**PROMPT:**
Could you filter the records below down to the lines that include the word "because"?

**********

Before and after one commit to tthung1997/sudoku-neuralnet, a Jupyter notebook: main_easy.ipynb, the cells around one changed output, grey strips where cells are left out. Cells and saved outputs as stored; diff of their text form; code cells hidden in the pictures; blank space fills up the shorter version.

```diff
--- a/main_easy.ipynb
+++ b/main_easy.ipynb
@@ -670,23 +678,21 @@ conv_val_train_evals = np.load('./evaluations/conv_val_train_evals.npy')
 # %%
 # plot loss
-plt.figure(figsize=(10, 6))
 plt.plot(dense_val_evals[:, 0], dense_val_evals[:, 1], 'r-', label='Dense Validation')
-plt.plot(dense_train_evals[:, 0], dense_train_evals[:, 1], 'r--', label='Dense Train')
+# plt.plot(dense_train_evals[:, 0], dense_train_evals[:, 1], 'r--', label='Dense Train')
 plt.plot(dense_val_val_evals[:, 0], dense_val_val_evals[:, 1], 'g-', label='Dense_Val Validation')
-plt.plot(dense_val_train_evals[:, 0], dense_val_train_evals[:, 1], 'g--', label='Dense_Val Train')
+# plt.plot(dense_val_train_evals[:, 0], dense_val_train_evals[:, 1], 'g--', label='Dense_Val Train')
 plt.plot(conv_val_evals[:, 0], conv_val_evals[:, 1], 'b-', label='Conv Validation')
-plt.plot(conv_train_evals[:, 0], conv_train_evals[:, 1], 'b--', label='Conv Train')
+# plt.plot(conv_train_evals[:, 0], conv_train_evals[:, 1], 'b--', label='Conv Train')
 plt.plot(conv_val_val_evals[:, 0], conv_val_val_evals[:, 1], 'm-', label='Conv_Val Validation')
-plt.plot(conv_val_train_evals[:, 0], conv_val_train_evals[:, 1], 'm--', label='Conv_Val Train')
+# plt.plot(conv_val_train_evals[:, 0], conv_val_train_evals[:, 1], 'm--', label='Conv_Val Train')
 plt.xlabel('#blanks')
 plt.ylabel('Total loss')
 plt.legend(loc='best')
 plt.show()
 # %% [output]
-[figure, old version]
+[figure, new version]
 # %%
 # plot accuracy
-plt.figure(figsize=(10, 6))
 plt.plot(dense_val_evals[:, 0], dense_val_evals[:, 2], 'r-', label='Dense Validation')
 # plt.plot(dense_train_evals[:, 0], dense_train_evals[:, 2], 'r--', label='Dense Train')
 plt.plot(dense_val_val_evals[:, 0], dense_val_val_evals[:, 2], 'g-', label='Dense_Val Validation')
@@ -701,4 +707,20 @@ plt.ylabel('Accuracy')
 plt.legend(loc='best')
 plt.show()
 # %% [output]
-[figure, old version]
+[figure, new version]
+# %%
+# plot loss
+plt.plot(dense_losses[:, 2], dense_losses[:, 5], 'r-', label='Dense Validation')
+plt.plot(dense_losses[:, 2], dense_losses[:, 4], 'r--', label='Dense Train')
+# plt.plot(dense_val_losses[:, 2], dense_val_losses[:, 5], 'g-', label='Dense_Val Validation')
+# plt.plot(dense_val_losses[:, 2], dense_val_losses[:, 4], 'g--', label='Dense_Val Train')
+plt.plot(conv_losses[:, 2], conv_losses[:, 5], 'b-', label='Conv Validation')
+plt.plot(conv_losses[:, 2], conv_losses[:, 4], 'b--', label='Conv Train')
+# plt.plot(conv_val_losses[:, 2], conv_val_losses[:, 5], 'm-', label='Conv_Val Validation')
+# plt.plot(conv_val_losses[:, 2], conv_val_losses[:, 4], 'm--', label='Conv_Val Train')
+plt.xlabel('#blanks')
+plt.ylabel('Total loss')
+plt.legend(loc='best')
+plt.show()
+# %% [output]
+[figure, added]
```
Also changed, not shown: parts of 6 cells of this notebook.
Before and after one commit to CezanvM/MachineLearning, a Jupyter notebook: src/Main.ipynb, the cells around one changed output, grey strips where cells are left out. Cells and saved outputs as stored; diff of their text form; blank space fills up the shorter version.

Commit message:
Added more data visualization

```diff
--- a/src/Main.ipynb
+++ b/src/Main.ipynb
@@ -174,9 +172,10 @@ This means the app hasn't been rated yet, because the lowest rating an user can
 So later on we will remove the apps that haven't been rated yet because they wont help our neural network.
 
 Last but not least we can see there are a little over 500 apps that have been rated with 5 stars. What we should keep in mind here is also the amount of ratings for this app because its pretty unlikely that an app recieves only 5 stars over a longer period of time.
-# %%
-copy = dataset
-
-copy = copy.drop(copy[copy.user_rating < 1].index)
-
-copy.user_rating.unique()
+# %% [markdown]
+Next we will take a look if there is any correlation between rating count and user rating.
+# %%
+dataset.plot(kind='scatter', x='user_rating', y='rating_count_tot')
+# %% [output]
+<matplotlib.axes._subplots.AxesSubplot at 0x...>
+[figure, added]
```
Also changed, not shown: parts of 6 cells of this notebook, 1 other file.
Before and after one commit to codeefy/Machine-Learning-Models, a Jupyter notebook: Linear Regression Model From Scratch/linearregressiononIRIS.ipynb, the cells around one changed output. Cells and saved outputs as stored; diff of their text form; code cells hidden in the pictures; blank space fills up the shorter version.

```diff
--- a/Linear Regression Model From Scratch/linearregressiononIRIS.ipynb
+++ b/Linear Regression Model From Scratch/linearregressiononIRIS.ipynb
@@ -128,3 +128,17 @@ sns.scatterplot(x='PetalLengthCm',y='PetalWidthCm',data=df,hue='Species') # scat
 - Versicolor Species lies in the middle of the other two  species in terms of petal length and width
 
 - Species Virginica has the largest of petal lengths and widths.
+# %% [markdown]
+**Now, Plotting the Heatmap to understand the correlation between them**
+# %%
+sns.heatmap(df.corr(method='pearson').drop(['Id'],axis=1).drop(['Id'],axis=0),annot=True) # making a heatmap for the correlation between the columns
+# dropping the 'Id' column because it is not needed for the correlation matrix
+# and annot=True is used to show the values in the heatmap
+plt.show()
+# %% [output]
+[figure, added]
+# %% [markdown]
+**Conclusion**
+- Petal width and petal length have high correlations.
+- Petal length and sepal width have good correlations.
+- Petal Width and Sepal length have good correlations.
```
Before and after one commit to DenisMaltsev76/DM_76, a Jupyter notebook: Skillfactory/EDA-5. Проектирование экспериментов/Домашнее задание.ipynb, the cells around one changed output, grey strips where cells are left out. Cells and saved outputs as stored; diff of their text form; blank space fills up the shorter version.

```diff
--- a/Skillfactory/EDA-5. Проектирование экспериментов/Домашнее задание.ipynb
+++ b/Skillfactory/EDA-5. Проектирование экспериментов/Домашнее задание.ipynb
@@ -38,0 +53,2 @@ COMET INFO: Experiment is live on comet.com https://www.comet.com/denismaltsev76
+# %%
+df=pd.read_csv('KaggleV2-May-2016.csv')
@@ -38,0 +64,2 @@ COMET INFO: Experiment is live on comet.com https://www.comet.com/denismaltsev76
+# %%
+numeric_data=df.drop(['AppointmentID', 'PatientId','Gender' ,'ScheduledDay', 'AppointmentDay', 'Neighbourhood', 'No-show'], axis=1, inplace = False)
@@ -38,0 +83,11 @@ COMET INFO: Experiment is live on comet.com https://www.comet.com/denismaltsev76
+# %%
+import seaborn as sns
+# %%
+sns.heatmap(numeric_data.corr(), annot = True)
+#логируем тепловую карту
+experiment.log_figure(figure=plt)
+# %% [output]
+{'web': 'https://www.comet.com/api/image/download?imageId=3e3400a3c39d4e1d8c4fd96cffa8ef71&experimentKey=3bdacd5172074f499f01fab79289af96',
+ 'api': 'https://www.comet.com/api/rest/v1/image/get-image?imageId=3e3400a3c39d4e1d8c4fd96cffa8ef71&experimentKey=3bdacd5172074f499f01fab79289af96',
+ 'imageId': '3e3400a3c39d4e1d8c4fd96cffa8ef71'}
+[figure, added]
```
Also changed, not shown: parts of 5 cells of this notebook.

**********

**REPLY:**
@@ -174,9 +172,10 @@ This means the app hasn't been rated yet, because the lowest rating an user can
 So later on we will remove the apps that haven't been rated yet because they wont help our neural network.
 Last but not least we can see there are a little over 500 apps that have been rated with 5 stars. What we should keep in mind here is also the amount of ratings for this app because its pretty unlikely that an app recieves only 5 stars over a longer period of time.
+# dropping the 'Id' column because it is not needed for the correlation matrix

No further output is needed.